One of the calls he made was to Black, who was the Angels’ pitching coach before being hired as the San Diego Padres’ manager in 2007. Black was hired by the Rockies in 2017.

Black put Soliz in touch with Zach Wilson, the Rockies’ Farm Director, and in January, Soliz was named as the new manager of the Hawks.

“I’m of the mind that you never know where things are going to take you,” Soliz said. “So to pigeon hole myself and say, ‘Hey, I just want to be a manager’ or ‘I just want to be a major league catching coach, or bullpen coach, or what not,’ would be foolish in my opinion. I just kind of cast a wide net and lo and behold, a manager’s job came open and I got it. I’m lucky for it and I’m looking forward to it.”

He got a bit of a crash course during extended spring training, getting roughly a couple dozen games under his belt with the Hawks.

Soliz said there’s a learning curve with the whole process, and every game, he picks up something new. While the Hawks are batting, he’ll be coaching at third base, something he’s never done before.

But fortunately for Soliz, he has a plethora of people he can bounce ideas off of.

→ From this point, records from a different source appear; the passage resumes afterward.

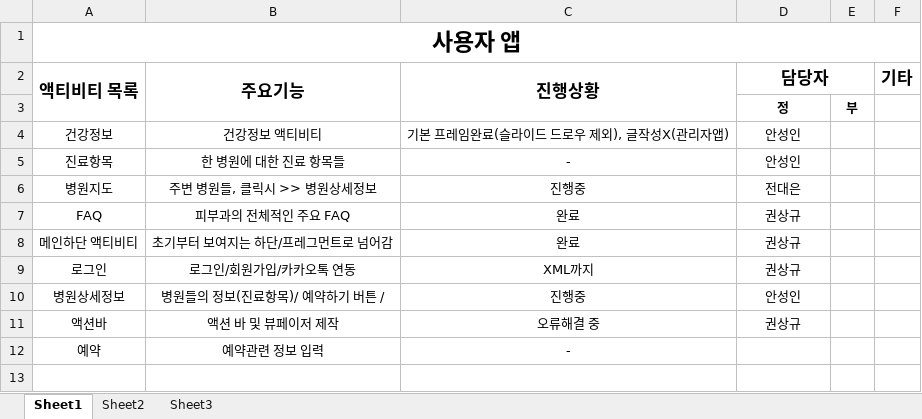
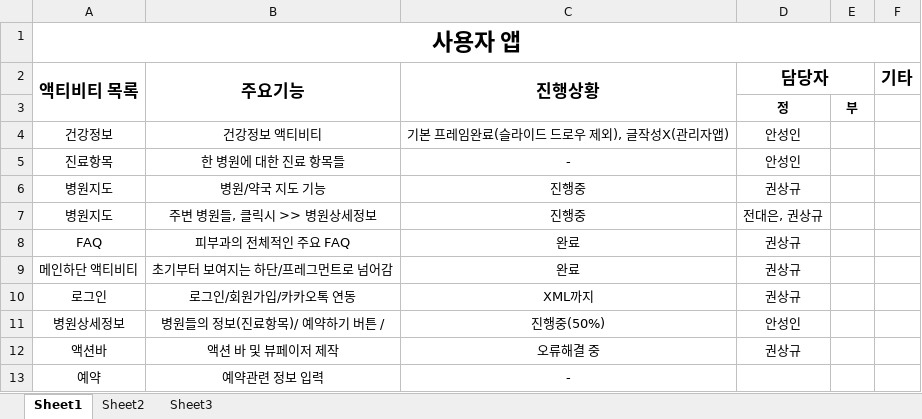
Before and after one commit to sangkyukwon/samplee, an Excel workbook: 사용자 앱 현황.xlsx, sheet Sheet1, drawn as a sheet; values as stored, in another font and other column widths than the file's, no borders; addresses are those after the commit; the diff names each change by its address in the sheet, - before the commit and + after, or states it on an @@ line.

```diff
--- a/사용자 앱 현황.xlsx (sheet Sheet1)
+++ b/사용자 앱 현황.xlsx (sheet Sheet1)
+row 6: 병원지도 | 병원/약국 지도 기능 | 진행중 | 권상규
-D7 (담당자): 전대은
+D7 (담당자): 전대은, 권상규
-C11 (진행상황): 진행중
+C11 (진행상황): 진행중(50%)
```
Also changed, not shown: 3 other files.
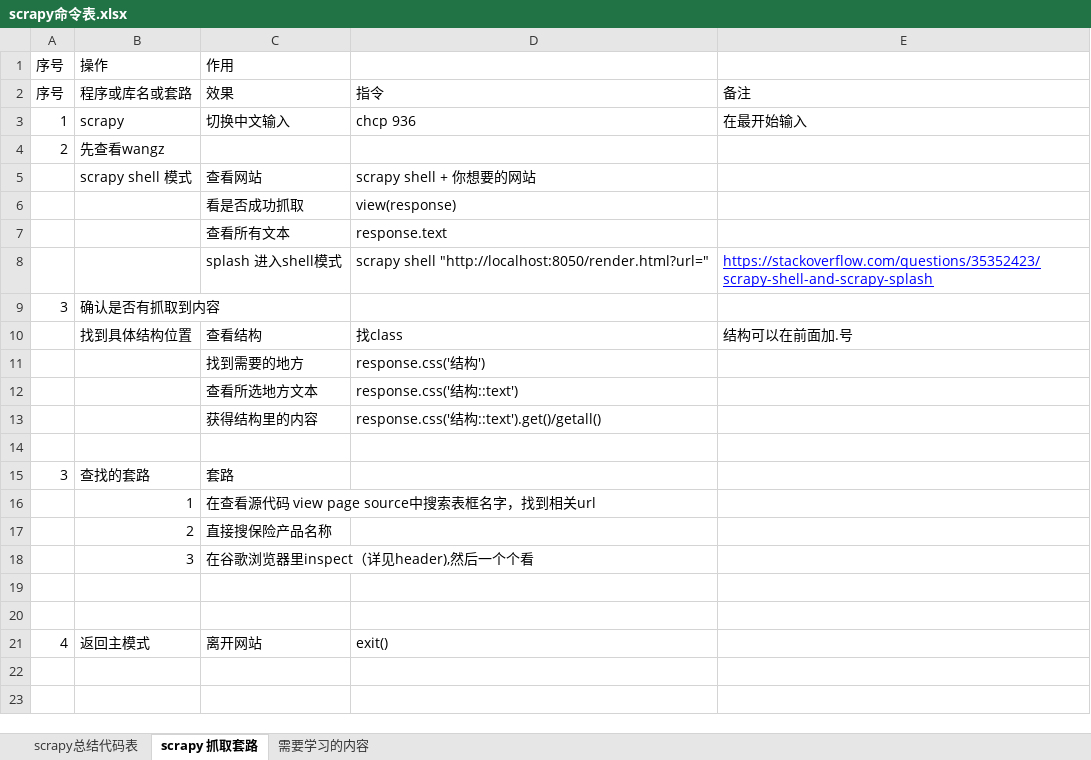
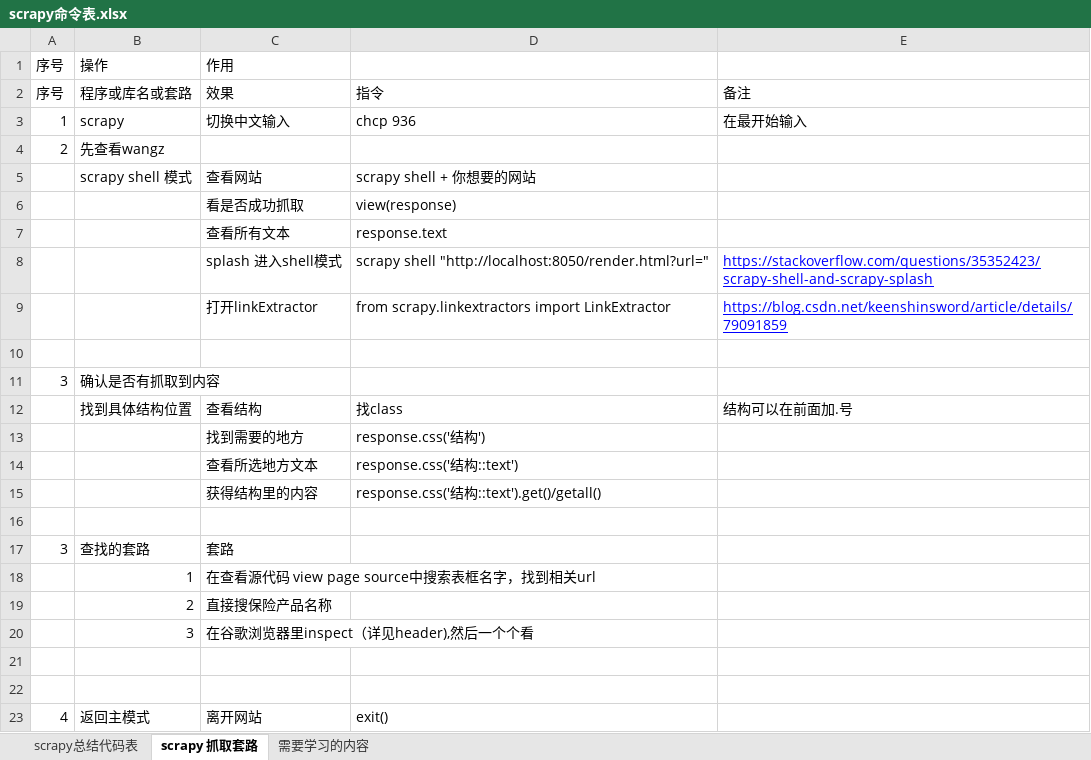
Before and after one commit to Shanlearning/insurance-data-scraping-project, an Excel workbook: scrapy命令表.xlsx, sheet scrapy 抓取套路, drawn as a sheet; values as stored, in another font and other column widths than the file's, no borders; the diff names each change by its address in the sheet, - before the commit and + after, or states it on an @@ line.

```diff
--- a/scrapy命令表.xlsx (sheet scrapy 抓取套路)
+++ b/scrapy命令表.xlsx (sheet scrapy 抓取套路)
+row 9:  |  | 打开linkExtractor | from scrapy.linkextractors import LinkExtractor | https://blog.csdn.net/keenshinsword/article/details/79091859
+row 10: (empty)
```
Also changed, not shown: sheet 需要学习的内容, sheet scrapy总结代码表, 1 other file.
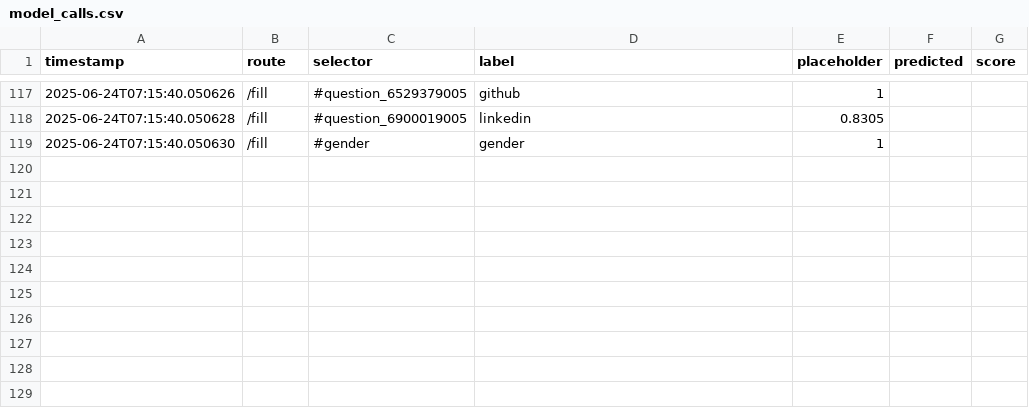
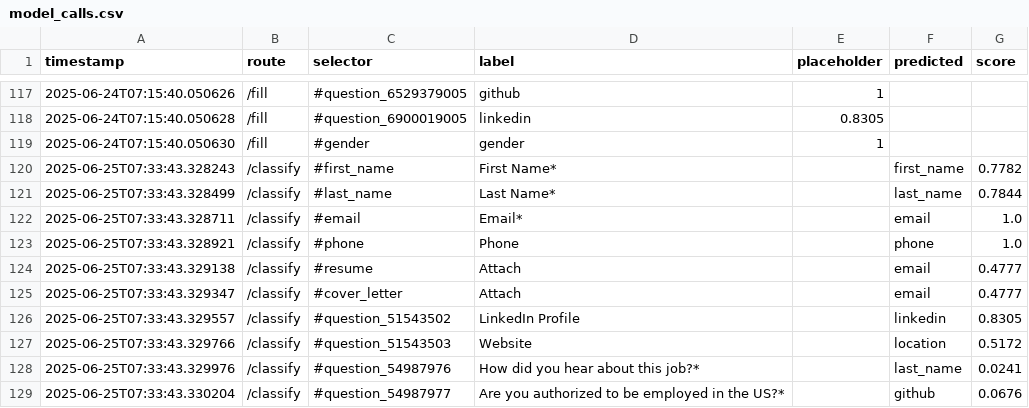
Before and after one commit to varunrvkmr/JobTrackr, a CSV file: backend/app/logs/model_calls.csv, drawn as a sheet; only a part is shown, gaps mark what is left out; the diff covers the shown part only; the diff names each change by its address in the sheet, - before the commit and + after, or states it on an @@ line.

```diff
--- a/backend/app/logs/model_calls.csv
+++ b/backend/app/logs/model_calls.csv
+row 120: 2025-06-25T07:33:43.328243 | /classify | #first_name | First Name* |  | first_name | 0.7782
+row 121: 2025-06-25T07:33:43.328499 | /classify | #last_name | Last Name* |  | last_name | 0.7844
+row 122: 2025-06-25T07:33:43.328711 | /classify | #email | Email* |  | email | 1.0
+row 123: 2025-06-25T07:33:43.328921 | /classify | #phone | Phone |  | phone | 1.0
+row 124: 2025-06-25T07:33:43.329138 | /classify | #resume | Attach |  | email | 0.4777
+row 125: 2025-06-25T07:33:43.329347 | /classify | #cover_letter | Attach |  | email | 0.4777
+row 126: 2025-06-25T07:33:43.329557 | /classify | #question_51543502 | LinkedIn Profile |  | linkedin | 0.8305
+row 127: 2025-06-25T07:33:43.329766 | /classify | #question_51543503 | Website |  | location | 0.5172
+row 128: 2025-06-25T07:33:43.329976 | /classify | #question_54987976 | How did you hear about this job?* |  | last_name | 0.0241
+row 129: 2025-06-25T07:33:43.330204 | /classify | #question_54987977 | Are you authorized to be employed in the US?* |  | github | 0.0676
```
Also changed, not shown: 21 added rows elsewhere in this file, 6 other files.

“The one good thing is, I have some resources to call on, obviously not in game,” said Soliz. “Freddy Ocasio, who’s the development supervisor here, has done it for years. He’s someone I can instantly get feedback on the bench. But throughout the nights, I do not hesitate to call Dino Ebel, who’s the third base coach with the Dodgers, and in my opinion, one of, if not the best, in Major League Baseball. I’ve been on the phone with him quite a bit. I’m gaining all the information, but it’s one thing to gain the information and actually see it for the first time on the field.”

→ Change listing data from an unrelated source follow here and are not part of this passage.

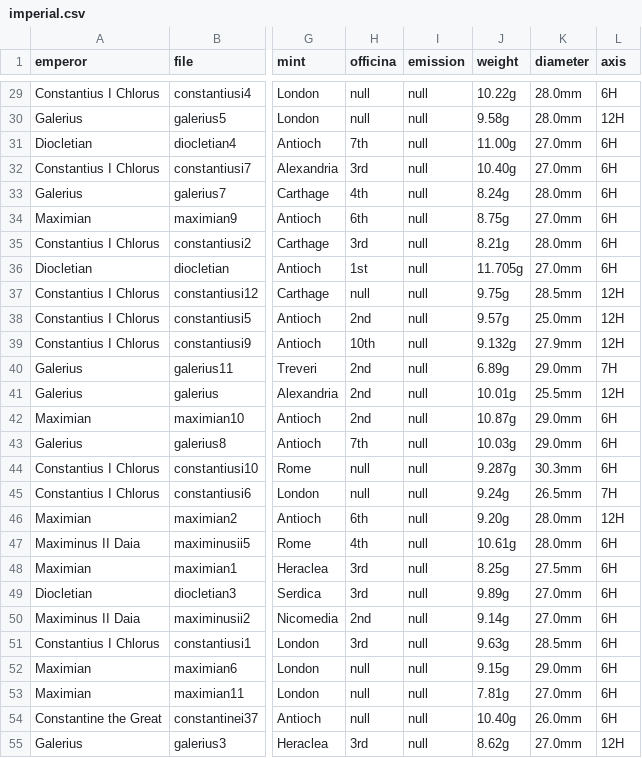
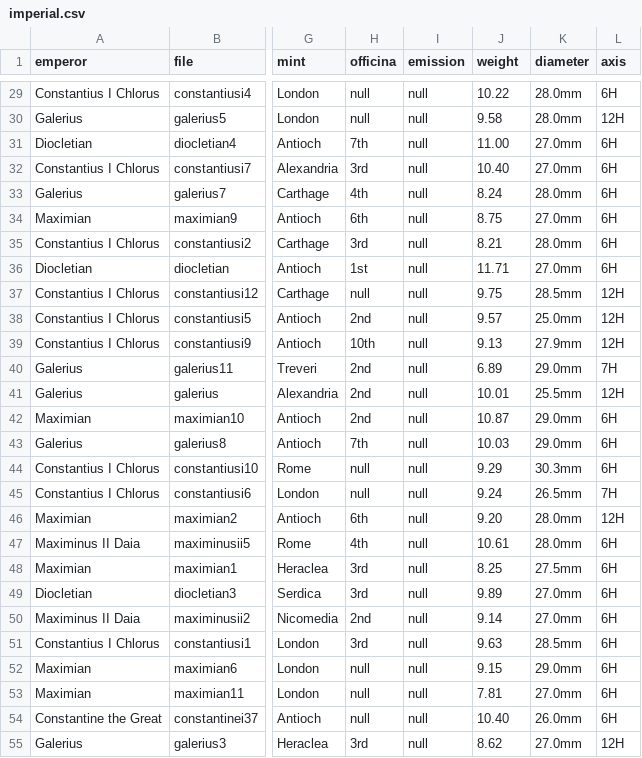
Before and after one commit to badlight/josephscoins, a CSV file: data/imperial.csv, drawn as a sheet; only a part is shown, gaps mark what is left out; the diff covers the shown part only; the diff names each change by its address in the sheet, - before the commit and + after, or states it on an @@ line.

```diff
--- a/data/imperial.csv
+++ b/data/imperial.csv
-J29 (weight): 10.22g
+J29 (weight): 10.22
-J30 (weight): 9.58g
+J30 (weight): 9.58
-J31 (weight): 11.00g
+J31 (weight): 11.00
-J32 (weight): 10.40g
+J32 (weight): 10.40
-J33 (weight): 8.24g
+J33 (weight): 8.24
-J34 (weight): 8.75g
+J34 (weight): 8.75
-J35 (weight): 8.21g
+J35 (weight): 8.21
-J36 (weight): 11.705g
+J36 (weight): 11.71
-J37 (weight): 9.75g
+J37 (weight): 9.75
-J38 (weight): 9.57g
+J38 (weight): 9.57
-J39 (weight): 9.132g
+J39 (weight): 9.13
-J40 (weight): 6.89g
+J40 (weight): 6.89
-J41 (weight): 10.01g
+J41 (weight): 10.01
-J42 (weight): 10.87g
+J42 (weight): 10.87
-J43 (weight): 10.03g
+J43 (weight): 10.03
-J44 (weight): 9.287g
+J44 (weight): 9.29
-J45 (weight): 9.24g
+J45 (weight): 9.24
-J46 (weight): 9.20g
+J46 (weight): 9.20
-J47 (weight): 10.61g
+J47 (weight): 10.61
-J48 (weight): 8.25g
+J48 (weight): 8.25
-J49 (weight): 9.89g
+J49 (weight): 9.89
-J50 (weight): 9.14g
+J50 (weight): 9.14
-J51 (weight): 9.63g
+J51 (weight): 9.63
-J52 (weight): 9.15g
+J52 (weight): 9.15
-J53 (weight): 7.81g
+J53 (weight): 7.81
-J54 (weight): 10.40g
+J54 (weight): 10.40
-J55 (weight): 8.62g
+J55 (weight): 8.62
```
Also changed, not shown: 169 edited cells elsewhere in this file, data/byzantine.csv, data/provincial.csv, 2 other files.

John Wustrow is the assistant sports editor of the Idaho Press. He is a Michigan native and a graduate of Indiana University.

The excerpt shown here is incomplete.